Keep the wording of the records intact as you retype them, and omit every image.

(Difference listings)
- - -

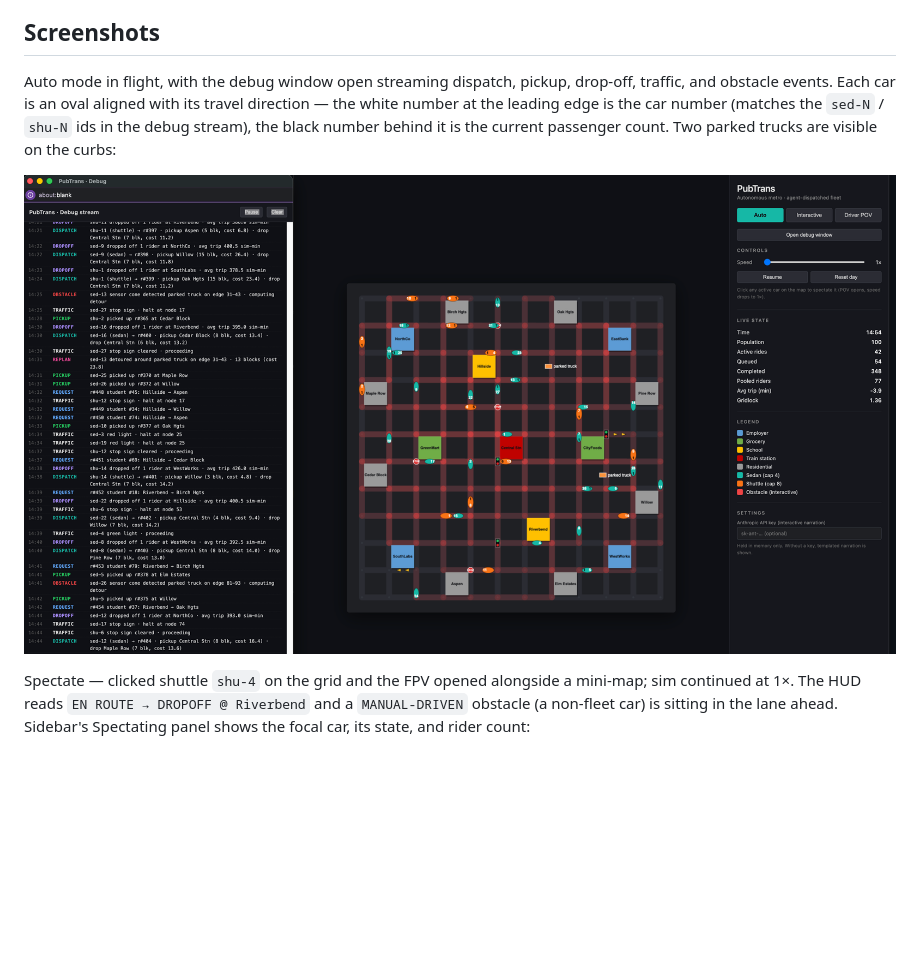
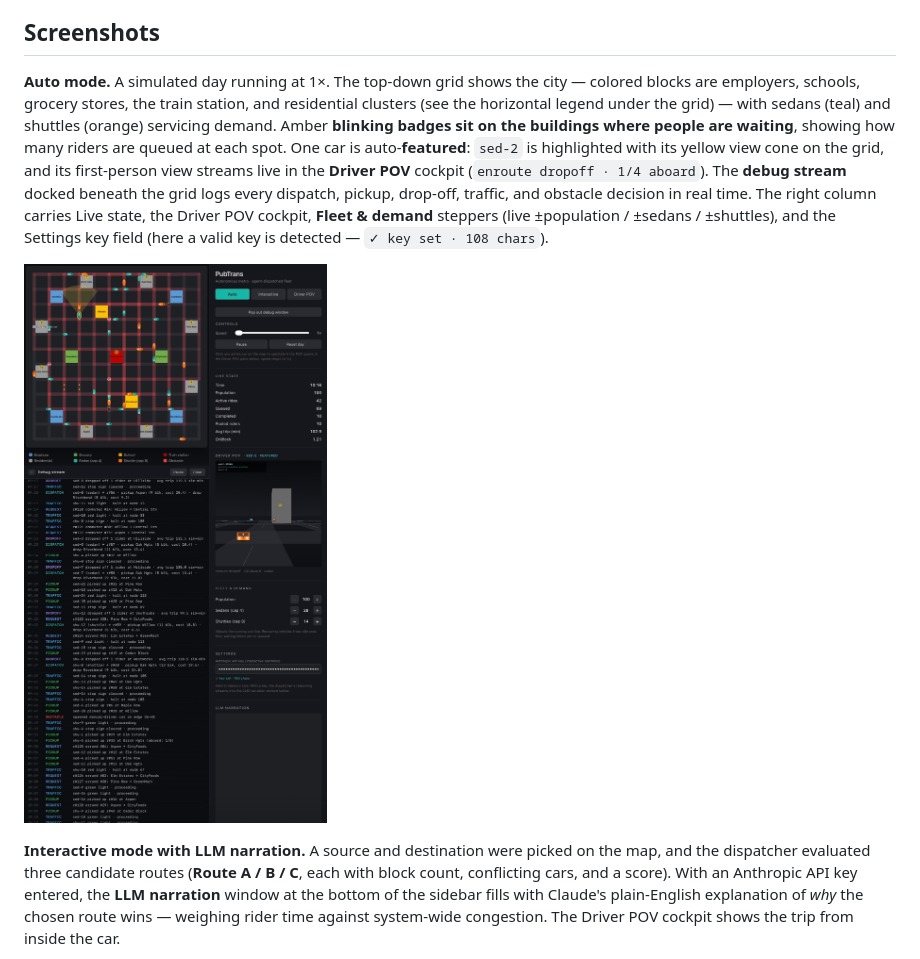
Before and after one commit to jsherman999/pubtrans_solved, a Markdown page: README.md, the part around one of its changes. Drawn GitHub-style; pictures changed too: docs/auto-mode-with-debug.png (deleted), docs/auto-mode.jpeg (added); blank space fills up the shorter version.

```diff
--- a/README.md
+++ b/README.md
@@ -16,9 +16,9 @@ Once GitHub Pages is enabled for this repo, the app runs in the browser — no i
 
 ## Screenshots
 
-Auto mode in flight, with the debug window open streaming dispatch, pickup, drop-off, traffic, and obstacle events. Each car is an oval aligned with its travel direction — the white number at the leading edge is the car number (matches the `sed-N` / `shu-N` ids in the debug stream), the black number behind it is the current passenger count. Two parked trucks are visible on the curbs:
+**Auto mode.** A simulated day running at 1×. The top-down grid shows the city — colored blocks are employers, schools, grocery stores, the train station, and residential clusters (see the horizontal legend under the grid) — with sedans (teal) and shuttles (orange) servicing demand. Amber **blinking badges sit on the buildings where people are waiting**, showing how many riders are queued at each spot. One car is auto-**featured**: `sed-2` is highlighted with its yellow view cone on the grid, and its first-person view streams live in the **Driver POV** cockpit (`enroute dropoff · 1/4 aboard`). The **debug stream** docked beneath the grid logs every dispatch, pickup, drop-off, traffic, and obstacle decision in real time. The right column carries Live state, the Driver POV cockpit, **Fleet & demand** steppers (live ±population / ±sedans / ±shuttles), and the Settings key field (here a valid key is detected — `✓ key set · 108 chars`).
 
-![Auto mode with debug window](docs/auto-mode-with-debug.png)
+![Auto mode — grid, waiting-rider badges, featured-car POV, and live debug stream](docs/auto-mode.jpeg)
 
-Spectate — clicked shuttle `shu-4` on the grid and the FPV opened alongside a mini-map; sim continued at 1×. The HUD reads `EN ROUTE → DROPOFF @ Riverbend` and a `MANUAL-DRIVEN` obstacle (a non-fleet car) is sitting in the lane ahead. Sidebar's Spectating panel shows the focal car, its state, and rider count:
+**Interactive mode with LLM narration.** A source and destination were picked on the map, and the dispatcher evaluated three candidate routes (**Route A / B / C**, each with block count, conflicting cars, and a score). With an Anthropic API key entered, the **LLM narration** window at the bottom of the sidebar fills with Claude's plain-English explanation of *why* the chosen route wins — weighing rider time against system-wide congestion. The Driver POV cockpit shows the trip from inside the car.
 
```
Also changed, not shown: other parts of README.md (+2 -6 lines), docs/driver-pov-narration.png (deleted), docs/interactive-narration.jpeg (added), docs/spectate-shuttle-fpv.png (deleted).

- - -

Solved exercise:
Before and after one commit to jsherman999/pubtrans_solved, a Markdown page: README.md, the part around one of its changes. Drawn GitHub-style; pictures changed too: docs/auto-mode-with-debug.png (deleted), docs/auto-mode.jpeg (added); blank space fills up the shorter version.

```diff
--- a/README.md
+++ b/README.md
@@ -16,9 +16,9 @@ Once GitHub Pages is enabled for this repo, the app runs in the browser — no i
 
 ## Screenshots
 
-Auto mode in flight, with the debug window open streaming dispatch, pickup, drop-off, traffic, and obstacle events. Each car is an oval aligned with its travel direction — the white number at the leading edge is the car number (matches the `sed-N` / `shu-N` ids in the debug stream), the black number behind it is the current passenger count. Two parked trucks are visible on the curbs:
+**Auto mode.** A simulated day running at 1×. The top-down grid shows the city — colored blocks are employers, schools, grocery stores, the train station, and residential clusters (see the horizontal legend under the grid) — with sedans (teal) and shuttles (orange) servicing demand. Amber **blinking badges sit on the buildings where people are waiting**, showing how many riders are queued at each spot. One car is auto-**featured**: `sed-2` is highlighted with its yellow view cone on the grid, and its first-person view streams live in the **Driver POV** cockpit (`enroute dropoff · 1/4 aboard`). The **debug stream** docked beneath the grid logs every dispatch, pickup, drop-off, traffic, and obstacle decision in real time. The right column carries Live state, the Driver POV cockpit, **Fleet & demand** steppers (live ±population / ±sedans / ±shuttles), and the Settings key field (here a valid key is detected — `✓ key set · 108 chars`).
 
-![Auto mode with debug window](docs/auto-mode-with-debug.png)
+![Auto mode — grid, waiting-rider badges, featured-car POV, and live debug stream](docs/auto-mode.jpeg)
 
-Spectate — clicked shuttle `shu-4` on the grid and the FPV opened alongside a mini-map; sim continued at 1×. The HUD reads `EN ROUTE → DROPOFF @ Riverbend` and a `MANUAL-DRIVEN` obstacle (a non-fleet car) is sitting in the lane ahead. Sidebar's Spectating panel shows the focal car, its state, and rider count:
+**Interactive mode with LLM narration.** A source and destination were picked on the map, and the dispatcher evaluated three candidate routes (**Route A / B / C**, each with block count, conflicting cars, and a score). With an Anthropic API key entered, the **LLM narration** window at the bottom of the sidebar fills with Claude's plain-English explanation of *why* the chosen route wins — weighing rider time against system-wide congestion. The Driver POV cockpit shows the trip from inside the car.
 
```
Also changed, not shown: other parts of README.md (+2 -6 lines), docs/driver-pov-narration.png (deleted), docs/interactive-narration.jpeg (added), docs/spectate-shuttle-fpv.png (deleted).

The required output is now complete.